#### WORK ITEM:
Your answer should be the lines below from the one holding "serve --> runtime" through the one holding "testkit[mm-testkit<br>見本・契約テスト・見本の絵] --> API", copied exactly and with nothing else.

#### MATERIAL PROVIDED:

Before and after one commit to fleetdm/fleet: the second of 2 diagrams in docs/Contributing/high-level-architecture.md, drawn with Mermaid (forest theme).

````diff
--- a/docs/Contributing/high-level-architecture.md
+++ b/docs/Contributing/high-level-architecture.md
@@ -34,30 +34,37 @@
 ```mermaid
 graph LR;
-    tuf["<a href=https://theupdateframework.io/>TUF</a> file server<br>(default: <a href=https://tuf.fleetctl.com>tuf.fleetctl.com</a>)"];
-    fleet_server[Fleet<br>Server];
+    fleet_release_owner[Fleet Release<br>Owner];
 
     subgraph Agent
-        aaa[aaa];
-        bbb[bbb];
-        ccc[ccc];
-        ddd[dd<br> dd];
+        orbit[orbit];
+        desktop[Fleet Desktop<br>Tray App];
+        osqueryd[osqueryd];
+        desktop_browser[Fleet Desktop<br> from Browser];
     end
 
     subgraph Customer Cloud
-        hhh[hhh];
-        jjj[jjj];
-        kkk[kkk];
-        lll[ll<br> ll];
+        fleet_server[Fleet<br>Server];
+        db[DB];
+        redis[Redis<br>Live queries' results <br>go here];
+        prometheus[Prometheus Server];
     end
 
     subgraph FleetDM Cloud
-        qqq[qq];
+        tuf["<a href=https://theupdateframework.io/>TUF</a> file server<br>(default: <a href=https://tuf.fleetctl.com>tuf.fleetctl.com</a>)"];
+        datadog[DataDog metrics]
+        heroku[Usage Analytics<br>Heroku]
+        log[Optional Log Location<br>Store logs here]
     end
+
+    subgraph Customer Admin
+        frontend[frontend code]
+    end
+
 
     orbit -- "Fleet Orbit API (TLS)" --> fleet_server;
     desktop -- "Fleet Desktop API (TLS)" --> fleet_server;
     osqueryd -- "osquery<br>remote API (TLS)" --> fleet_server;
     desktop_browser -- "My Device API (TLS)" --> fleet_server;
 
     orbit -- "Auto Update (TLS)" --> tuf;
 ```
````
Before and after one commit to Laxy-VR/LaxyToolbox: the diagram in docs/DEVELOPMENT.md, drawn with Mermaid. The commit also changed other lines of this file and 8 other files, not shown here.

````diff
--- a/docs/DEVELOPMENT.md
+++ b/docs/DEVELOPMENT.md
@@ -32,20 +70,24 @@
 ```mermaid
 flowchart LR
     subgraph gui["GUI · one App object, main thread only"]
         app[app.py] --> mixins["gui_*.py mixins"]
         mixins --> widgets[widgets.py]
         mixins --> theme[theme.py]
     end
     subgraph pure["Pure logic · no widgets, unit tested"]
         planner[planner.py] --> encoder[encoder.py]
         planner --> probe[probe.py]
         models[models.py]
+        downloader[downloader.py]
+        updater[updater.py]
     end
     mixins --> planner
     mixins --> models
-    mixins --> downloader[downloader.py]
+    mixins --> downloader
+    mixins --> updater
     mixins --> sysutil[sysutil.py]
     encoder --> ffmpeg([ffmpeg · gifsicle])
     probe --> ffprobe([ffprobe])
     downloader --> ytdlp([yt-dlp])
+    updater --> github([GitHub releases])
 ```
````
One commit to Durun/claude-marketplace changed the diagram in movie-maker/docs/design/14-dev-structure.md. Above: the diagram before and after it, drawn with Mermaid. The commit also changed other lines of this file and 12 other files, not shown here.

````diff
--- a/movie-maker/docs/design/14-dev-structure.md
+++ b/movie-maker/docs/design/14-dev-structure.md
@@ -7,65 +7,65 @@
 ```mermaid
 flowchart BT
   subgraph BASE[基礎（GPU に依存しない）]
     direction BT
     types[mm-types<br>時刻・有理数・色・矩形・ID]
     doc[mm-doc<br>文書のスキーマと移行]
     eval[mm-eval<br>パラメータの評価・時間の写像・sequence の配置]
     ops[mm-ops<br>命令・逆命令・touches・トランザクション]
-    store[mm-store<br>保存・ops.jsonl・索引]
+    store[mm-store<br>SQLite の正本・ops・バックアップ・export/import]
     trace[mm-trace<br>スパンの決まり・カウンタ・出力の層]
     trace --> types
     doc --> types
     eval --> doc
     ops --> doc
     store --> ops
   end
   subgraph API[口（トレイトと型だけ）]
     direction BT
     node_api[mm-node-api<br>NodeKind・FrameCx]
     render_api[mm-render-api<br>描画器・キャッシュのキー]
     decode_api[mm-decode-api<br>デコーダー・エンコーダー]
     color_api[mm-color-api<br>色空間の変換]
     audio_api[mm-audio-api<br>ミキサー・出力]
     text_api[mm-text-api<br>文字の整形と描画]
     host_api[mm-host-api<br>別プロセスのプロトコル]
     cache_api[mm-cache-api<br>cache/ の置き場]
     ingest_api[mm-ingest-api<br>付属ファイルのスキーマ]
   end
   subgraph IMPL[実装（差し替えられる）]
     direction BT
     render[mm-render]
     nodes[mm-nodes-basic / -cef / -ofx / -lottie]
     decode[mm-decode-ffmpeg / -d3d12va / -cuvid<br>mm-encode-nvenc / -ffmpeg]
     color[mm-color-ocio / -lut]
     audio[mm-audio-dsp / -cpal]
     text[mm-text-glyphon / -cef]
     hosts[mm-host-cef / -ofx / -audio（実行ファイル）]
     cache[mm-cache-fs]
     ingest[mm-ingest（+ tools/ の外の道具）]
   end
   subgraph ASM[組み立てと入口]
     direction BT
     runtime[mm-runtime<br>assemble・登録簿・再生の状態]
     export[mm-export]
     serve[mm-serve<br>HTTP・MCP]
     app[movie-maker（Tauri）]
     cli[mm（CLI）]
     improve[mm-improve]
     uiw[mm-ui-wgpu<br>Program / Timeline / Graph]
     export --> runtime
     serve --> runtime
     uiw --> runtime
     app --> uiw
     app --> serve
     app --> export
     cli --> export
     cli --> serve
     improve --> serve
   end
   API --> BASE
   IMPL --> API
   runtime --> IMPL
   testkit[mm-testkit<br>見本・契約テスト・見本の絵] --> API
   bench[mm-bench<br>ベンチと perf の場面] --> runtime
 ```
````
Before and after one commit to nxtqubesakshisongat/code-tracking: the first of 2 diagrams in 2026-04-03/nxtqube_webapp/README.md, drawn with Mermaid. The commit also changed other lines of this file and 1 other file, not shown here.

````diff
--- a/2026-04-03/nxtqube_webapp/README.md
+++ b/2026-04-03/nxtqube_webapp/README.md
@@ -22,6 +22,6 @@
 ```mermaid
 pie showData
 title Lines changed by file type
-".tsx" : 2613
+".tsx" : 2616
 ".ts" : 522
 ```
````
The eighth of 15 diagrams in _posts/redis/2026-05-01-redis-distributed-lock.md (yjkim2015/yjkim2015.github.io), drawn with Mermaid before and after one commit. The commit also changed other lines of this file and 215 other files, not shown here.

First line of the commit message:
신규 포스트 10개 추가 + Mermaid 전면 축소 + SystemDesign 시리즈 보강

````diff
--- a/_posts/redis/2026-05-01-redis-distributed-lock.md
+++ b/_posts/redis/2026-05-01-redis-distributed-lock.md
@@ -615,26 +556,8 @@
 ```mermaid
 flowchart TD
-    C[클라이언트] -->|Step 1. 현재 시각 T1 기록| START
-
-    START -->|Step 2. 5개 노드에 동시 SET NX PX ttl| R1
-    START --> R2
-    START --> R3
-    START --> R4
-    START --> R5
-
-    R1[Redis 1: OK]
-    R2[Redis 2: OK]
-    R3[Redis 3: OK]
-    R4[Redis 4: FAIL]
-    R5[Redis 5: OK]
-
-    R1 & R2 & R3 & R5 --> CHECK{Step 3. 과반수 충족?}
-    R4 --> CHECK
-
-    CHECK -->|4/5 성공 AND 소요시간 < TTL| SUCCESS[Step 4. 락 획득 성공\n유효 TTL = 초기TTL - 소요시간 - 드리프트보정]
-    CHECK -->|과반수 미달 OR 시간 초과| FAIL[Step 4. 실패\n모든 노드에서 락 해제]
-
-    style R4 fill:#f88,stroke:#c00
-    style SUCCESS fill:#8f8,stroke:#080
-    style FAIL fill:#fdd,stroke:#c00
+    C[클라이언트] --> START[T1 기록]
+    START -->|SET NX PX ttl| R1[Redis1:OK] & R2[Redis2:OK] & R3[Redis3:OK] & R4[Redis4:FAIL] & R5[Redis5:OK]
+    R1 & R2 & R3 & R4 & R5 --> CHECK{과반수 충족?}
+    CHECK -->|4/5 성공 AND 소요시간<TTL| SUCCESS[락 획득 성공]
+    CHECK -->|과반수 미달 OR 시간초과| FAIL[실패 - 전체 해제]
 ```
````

#### ANSWER FOR THE TASK:
     serve --> runtime
     uiw --> runtime
     app --> uiw
     app --> serve
     app --> export
     cli --> export
     cli --> serve
     improve --> serve
   end
   API --> BASE
   IMPL --> API
   runtime --> IMPL
   testkit[mm-testkit<br>見本・契約テスト・見本の絵] --> API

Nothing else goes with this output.